It’s this efficiency in organising their affairs and their firm understanding of who they are – both individually and as a collective – that has sustained Lo Village’s drive all through the years and gained them the attention of industry heavyweights and considerable fanfare, including a spot on HBO Insecure’s Season 4 playlist and a label deal from EMPIRE. It seems as though the collective is now enjoying a moment in the limelight that has been long coming, but success rarely ever feels like you dreamed it would.
While the group is making headlines for themselves in Maryland and in America, they have at times felt amiss for their distance from their African and Caribbean roots. But that’s all about to change with the incoming release of their full-length LP ‘Lost in America’ – out this Friday. Here, they are more experimental and willing to cross the boundaries of their usual sonic approach, opting this time to work with Cameroonian producer Blvck Rose who helped the group to create their own take on Afropop. Although it’s their first foray into anything Afropop-leaning, Kane shares: “I feel like, for us, coming up in a Ghanaian household, we have things that we picked from the music. I don’t know what it is yet, but I feel as we do more and more music, we will be able to play off of that.“

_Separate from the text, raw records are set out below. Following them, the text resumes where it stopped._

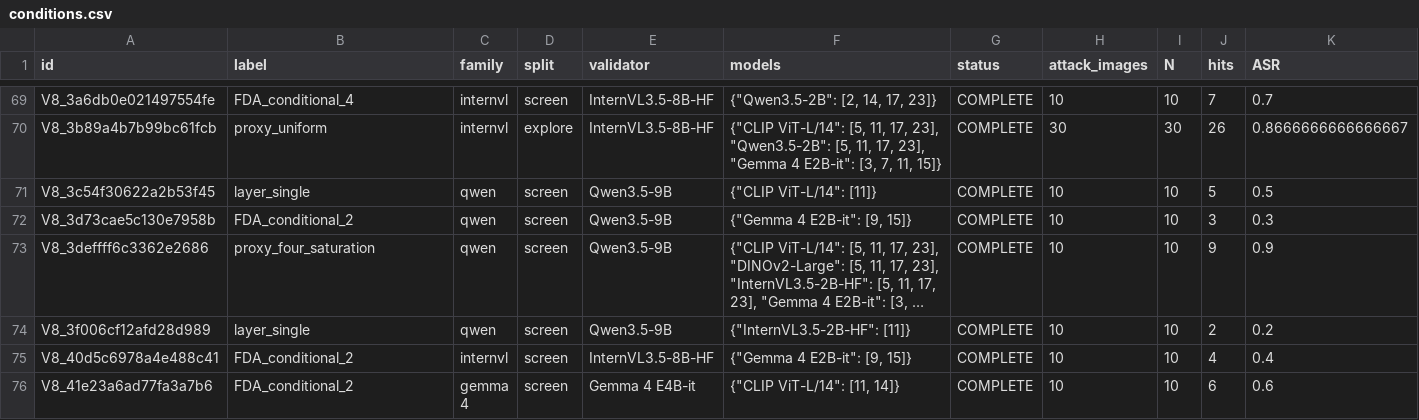
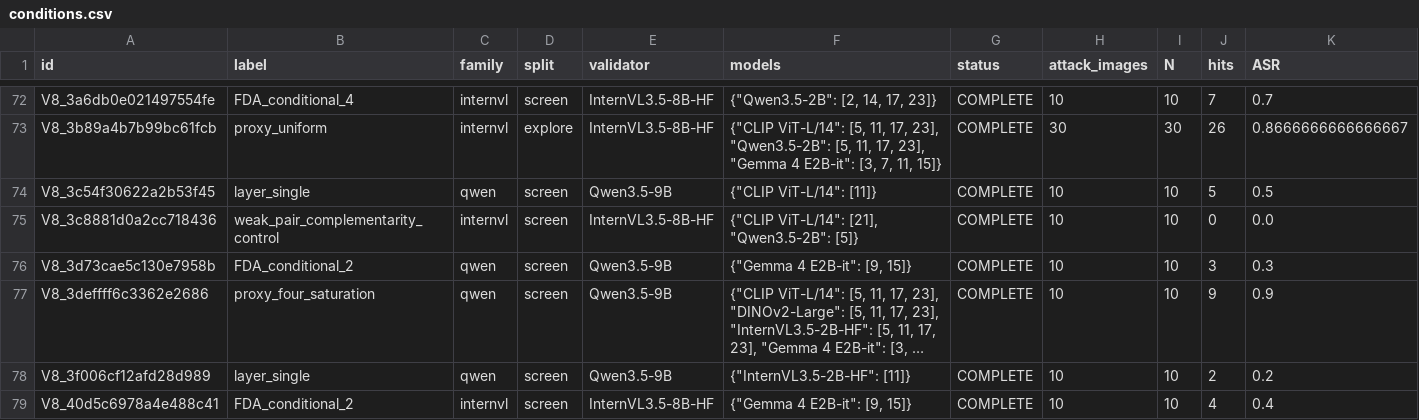
Before and after one commit to pe0-p1e/exper-tran, a CSV file: experiments/2026-10-a100-precommercial-v7-targeted-50/reports/v8_stage12_joint24h/reports/conditions.csv, drawn as a sheet; only a part is shown, gaps mark what is left out; the shorter side is filled out with more unchanged rows; long unchanged cells end in …; rows hold the shown columns only; the diff covers the shown part only; the diff names each change by its address in the sheet, - before the commit and + after, or states it on an @@ line.

```diff
--- a/experiments/2026-10-a100-precommercial-v7-targeted-50/reports/v8_stage12_joint24h/reports/conditions.csv
+++ b/experiments/2026-10-a100-precommercial-v7-targeted-50/reports/v8_stage12_joint24h/reports/conditions.csv
+row 75: V8_3c8881d0a2cc718436 | weak_pair_complementarity_control | internvl | screen | InternVL3.5-8B-HF | {"CLIP ViT-L/14": [21], "Qwen3.5-2B": [5]} | COMPLETE | 10 | 10 | 0 | 0.0
```
Also changed, not shown: 8 added rows and 54 edited cells elsewhere in this file, experiments/2026-10-a100-precommercial-v7-targeted-50/reports/v8_stage12_joint24h/gradient_compatibility_aggregate.csv, experiments/2026-10-a100-precommercial-v7-targeted-50/reports/v8_stage12_joint24h/reports/directions.csv, 17 other files.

To give an album a title like ‘Lost in America’ feels like a poignant metaphor considering the group’s intention to connect to their roots. The world is changing, our tastes continue to acclimate to the furore of modern times and it may very well be that the reckonings of the past year continue to universally call for Black people to re-examine their experiences and their search for self beyond the American perception. Today, one could very well argue that the Afropop scene is primed for further acclimatisation to different people and places. The sound is constantly evolving and growing beyond the perceptions of what African music typically has been known to sound like.
‘Lost in America’ certainly succeeds in finding a rhythm that works for the multicultural trio and it’s possible you couldn’t find a better set of people suited to soundtrack this relatable experience. In any case, Lo Village is here to stay, whether that’s in communities in Accra or in Maryland. Lo Village were made for this moment.
“We are so excited that we get to be here on earth at this time and we’re the catalysts to make that change. We don’t feel like Lo Village was created for no reason, we were created for this time and to be able to spread the message”.
You can pre-order ‘Lost in America’ here.
Featured image credits/Benny Harps & Will Johnson
.@tamimak_ Is a Staff Writer at The NATIVE